#### WHAT YOU NEED TO DO:
Count the lines in the data below that include the word "size", then state the total and nothing besides.

• • • •

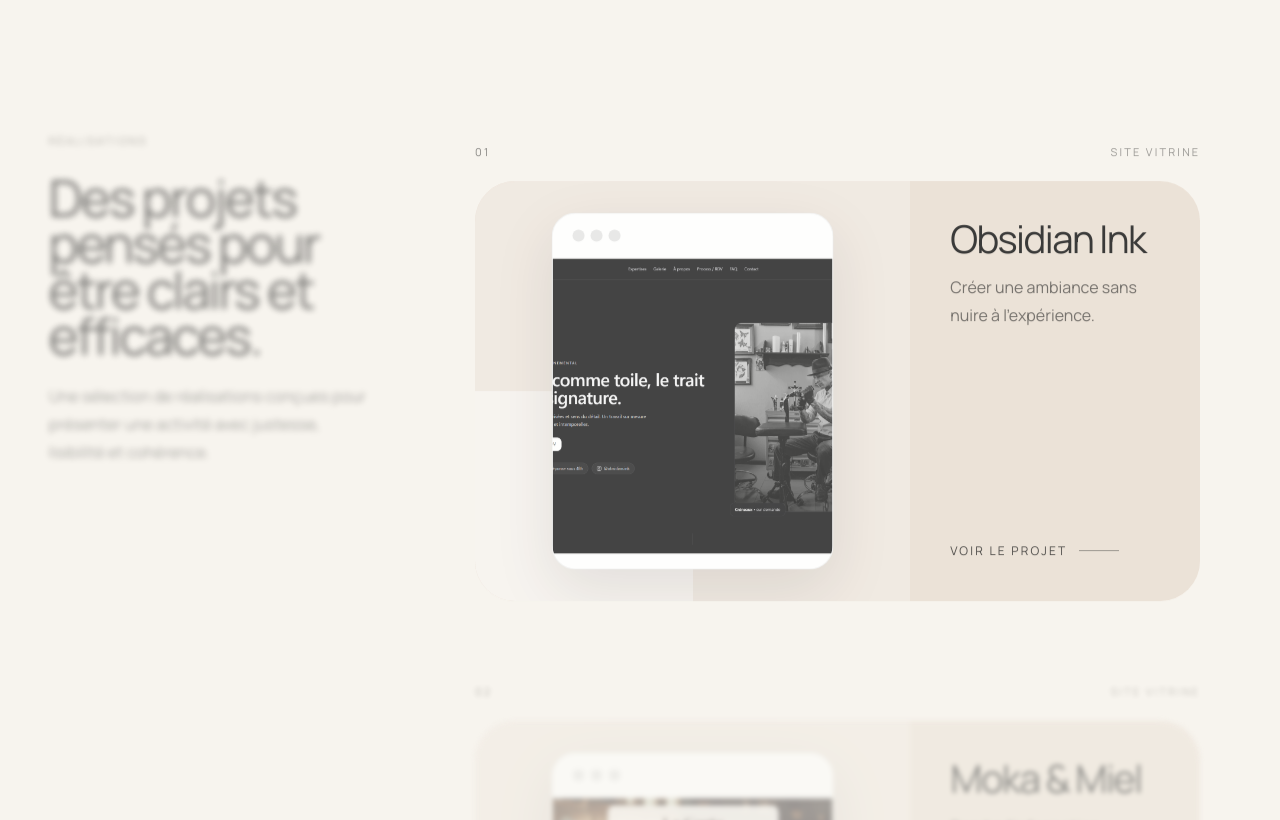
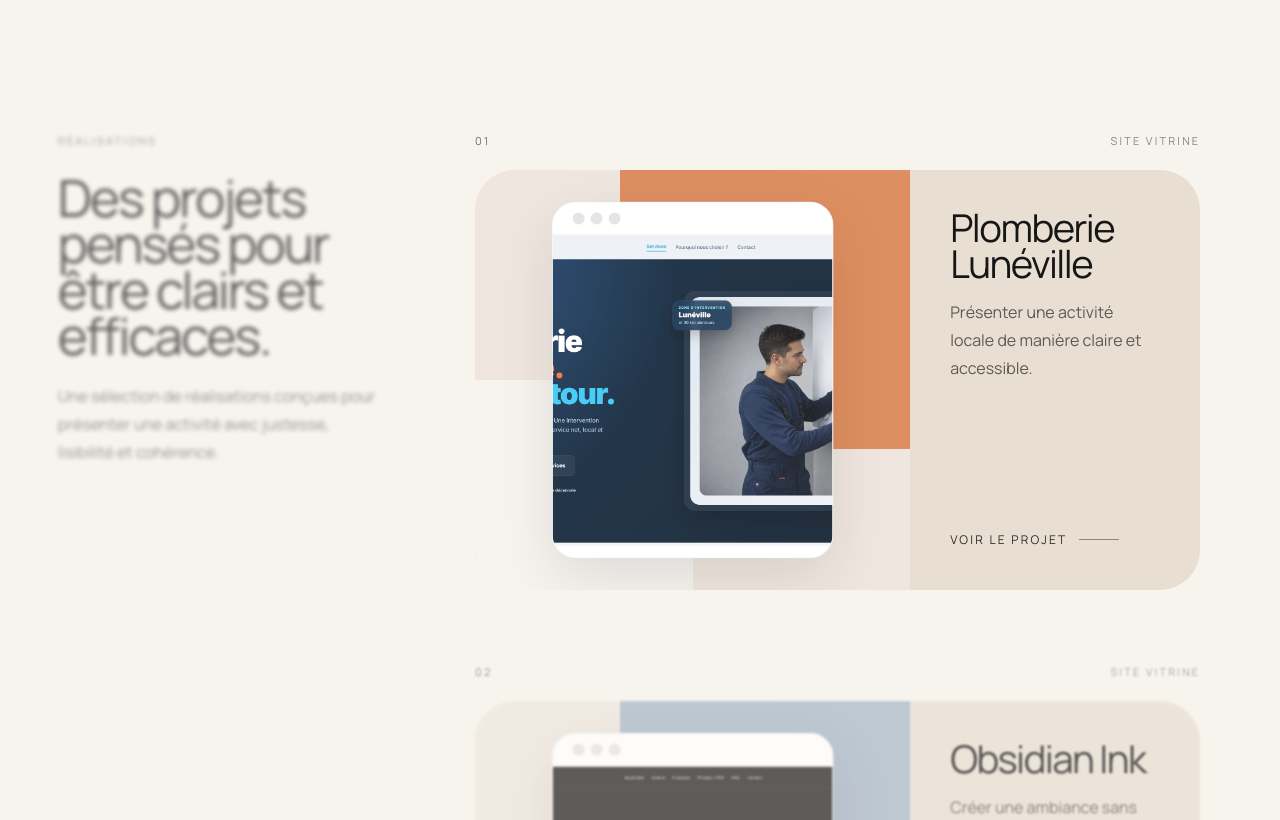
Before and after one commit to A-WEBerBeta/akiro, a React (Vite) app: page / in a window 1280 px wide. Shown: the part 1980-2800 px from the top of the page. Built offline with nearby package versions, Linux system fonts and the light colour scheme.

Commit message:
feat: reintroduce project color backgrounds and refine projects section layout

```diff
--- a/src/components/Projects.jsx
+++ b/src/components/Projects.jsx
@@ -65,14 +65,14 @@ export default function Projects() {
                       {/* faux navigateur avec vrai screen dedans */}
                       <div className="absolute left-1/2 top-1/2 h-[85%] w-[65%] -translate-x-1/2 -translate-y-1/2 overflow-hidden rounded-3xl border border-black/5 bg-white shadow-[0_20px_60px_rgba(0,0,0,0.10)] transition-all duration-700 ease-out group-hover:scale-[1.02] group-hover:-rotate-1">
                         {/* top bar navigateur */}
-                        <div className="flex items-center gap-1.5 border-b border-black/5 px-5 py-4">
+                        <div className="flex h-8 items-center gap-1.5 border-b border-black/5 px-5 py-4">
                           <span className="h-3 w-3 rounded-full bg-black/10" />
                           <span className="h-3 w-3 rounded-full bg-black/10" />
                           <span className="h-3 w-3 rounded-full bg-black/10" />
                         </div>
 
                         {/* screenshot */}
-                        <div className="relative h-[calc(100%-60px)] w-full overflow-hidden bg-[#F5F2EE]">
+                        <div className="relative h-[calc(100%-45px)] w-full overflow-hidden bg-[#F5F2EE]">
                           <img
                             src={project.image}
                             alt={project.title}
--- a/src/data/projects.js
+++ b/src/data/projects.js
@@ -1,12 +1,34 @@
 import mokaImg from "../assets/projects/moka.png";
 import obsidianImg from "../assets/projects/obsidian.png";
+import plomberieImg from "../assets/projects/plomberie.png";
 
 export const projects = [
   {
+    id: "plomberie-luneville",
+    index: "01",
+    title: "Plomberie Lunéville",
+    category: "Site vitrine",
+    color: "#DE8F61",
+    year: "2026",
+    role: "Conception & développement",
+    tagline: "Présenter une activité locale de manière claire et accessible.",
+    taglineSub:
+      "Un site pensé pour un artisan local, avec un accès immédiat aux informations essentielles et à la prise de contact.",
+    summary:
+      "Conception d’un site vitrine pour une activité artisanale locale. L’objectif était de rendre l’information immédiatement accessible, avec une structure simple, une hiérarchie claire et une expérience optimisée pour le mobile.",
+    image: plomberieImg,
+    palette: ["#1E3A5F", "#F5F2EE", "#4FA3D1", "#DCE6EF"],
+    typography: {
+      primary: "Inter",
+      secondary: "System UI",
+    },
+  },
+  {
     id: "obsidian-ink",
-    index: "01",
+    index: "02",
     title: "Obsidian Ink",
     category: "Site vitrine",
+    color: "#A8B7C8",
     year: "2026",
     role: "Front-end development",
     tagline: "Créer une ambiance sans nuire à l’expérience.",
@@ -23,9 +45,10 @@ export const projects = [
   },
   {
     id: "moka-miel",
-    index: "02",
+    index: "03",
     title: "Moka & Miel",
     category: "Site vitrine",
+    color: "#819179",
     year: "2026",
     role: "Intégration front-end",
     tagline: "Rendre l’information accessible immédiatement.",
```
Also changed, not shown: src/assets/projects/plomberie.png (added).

• • • •

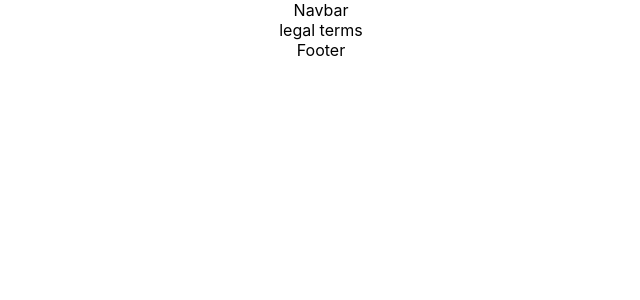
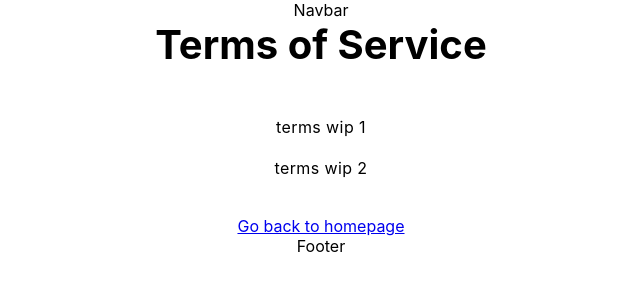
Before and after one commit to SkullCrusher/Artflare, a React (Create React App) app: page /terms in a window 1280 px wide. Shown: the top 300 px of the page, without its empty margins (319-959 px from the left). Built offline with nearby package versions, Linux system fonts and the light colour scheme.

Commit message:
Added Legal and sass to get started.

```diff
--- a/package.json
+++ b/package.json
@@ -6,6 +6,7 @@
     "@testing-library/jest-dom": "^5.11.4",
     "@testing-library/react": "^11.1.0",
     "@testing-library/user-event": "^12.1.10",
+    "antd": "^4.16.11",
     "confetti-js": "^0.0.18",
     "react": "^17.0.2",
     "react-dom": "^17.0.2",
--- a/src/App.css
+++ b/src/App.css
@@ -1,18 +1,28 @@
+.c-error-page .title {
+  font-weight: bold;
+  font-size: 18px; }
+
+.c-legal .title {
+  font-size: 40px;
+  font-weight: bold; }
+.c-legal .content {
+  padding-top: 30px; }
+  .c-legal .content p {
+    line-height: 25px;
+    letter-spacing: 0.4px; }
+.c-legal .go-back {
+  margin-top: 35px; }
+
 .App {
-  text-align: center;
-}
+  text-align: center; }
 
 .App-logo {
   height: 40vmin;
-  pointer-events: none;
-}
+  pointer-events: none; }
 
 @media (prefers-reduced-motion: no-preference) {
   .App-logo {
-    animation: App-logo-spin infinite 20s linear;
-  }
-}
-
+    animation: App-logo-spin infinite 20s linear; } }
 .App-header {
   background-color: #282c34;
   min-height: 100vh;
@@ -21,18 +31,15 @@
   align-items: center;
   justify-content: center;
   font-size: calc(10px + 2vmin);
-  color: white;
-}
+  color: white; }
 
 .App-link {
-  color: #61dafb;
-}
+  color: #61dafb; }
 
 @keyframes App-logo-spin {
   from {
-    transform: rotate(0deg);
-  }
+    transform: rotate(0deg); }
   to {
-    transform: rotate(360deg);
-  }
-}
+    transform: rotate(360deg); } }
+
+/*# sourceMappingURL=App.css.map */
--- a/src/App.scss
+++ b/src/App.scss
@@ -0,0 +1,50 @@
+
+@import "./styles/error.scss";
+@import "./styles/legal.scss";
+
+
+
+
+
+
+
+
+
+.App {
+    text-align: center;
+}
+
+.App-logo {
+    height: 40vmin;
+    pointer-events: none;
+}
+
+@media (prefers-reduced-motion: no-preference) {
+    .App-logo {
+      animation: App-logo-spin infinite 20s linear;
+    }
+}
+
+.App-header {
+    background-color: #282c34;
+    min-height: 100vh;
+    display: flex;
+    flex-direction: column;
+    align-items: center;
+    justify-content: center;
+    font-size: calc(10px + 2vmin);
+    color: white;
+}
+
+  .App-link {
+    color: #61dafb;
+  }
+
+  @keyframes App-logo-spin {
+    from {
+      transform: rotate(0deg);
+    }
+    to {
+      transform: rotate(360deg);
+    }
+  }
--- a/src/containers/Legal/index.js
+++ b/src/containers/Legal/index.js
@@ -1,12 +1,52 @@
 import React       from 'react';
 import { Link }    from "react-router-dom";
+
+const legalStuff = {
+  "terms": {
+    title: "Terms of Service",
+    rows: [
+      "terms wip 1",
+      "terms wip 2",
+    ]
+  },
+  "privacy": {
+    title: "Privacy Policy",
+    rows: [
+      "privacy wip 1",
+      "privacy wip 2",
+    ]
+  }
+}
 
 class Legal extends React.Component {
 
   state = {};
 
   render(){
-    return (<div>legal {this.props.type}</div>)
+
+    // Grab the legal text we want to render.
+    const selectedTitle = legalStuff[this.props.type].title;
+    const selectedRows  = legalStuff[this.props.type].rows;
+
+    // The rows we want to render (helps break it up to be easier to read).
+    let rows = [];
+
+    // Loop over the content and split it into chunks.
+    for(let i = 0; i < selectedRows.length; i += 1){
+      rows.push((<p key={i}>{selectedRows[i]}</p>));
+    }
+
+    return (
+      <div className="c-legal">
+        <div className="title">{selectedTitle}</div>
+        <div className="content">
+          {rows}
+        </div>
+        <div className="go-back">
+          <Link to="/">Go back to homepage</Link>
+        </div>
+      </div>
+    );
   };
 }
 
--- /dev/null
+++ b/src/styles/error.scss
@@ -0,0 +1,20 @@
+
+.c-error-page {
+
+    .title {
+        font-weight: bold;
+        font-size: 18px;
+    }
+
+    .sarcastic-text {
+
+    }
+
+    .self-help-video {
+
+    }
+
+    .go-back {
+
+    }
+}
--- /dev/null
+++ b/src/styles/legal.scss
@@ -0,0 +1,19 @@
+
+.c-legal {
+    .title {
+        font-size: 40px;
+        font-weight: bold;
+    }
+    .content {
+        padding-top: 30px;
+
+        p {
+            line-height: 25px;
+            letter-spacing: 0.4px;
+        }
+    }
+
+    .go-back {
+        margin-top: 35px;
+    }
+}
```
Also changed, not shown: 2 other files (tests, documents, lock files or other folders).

• • • •

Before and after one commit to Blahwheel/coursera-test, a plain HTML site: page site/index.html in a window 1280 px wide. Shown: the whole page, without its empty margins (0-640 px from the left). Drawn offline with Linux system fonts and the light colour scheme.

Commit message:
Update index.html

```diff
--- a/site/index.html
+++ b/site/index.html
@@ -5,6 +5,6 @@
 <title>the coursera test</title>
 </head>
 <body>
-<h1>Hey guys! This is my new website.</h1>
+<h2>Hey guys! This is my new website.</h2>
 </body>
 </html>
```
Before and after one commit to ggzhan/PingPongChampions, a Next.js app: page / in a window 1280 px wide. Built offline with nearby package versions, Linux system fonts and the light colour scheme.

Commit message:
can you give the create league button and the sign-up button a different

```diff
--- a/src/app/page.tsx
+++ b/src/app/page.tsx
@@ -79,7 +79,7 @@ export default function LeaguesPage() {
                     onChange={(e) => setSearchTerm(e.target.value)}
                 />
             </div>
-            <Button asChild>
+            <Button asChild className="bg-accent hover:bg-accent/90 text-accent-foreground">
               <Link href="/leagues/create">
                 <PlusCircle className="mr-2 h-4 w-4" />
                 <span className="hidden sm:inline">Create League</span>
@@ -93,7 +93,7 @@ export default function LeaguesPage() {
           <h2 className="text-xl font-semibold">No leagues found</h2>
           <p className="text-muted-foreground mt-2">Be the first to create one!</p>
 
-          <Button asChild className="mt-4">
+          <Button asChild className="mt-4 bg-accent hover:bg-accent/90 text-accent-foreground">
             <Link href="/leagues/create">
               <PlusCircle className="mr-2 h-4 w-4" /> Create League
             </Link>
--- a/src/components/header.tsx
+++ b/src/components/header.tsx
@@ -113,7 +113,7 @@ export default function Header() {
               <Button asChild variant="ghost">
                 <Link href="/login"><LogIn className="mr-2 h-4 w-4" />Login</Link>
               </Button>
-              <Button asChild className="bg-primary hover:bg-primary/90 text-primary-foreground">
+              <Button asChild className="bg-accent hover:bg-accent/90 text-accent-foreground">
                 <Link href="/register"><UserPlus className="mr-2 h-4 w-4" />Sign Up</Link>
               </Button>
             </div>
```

• • • •

#### ANSWER TO THE PROBLEM:
6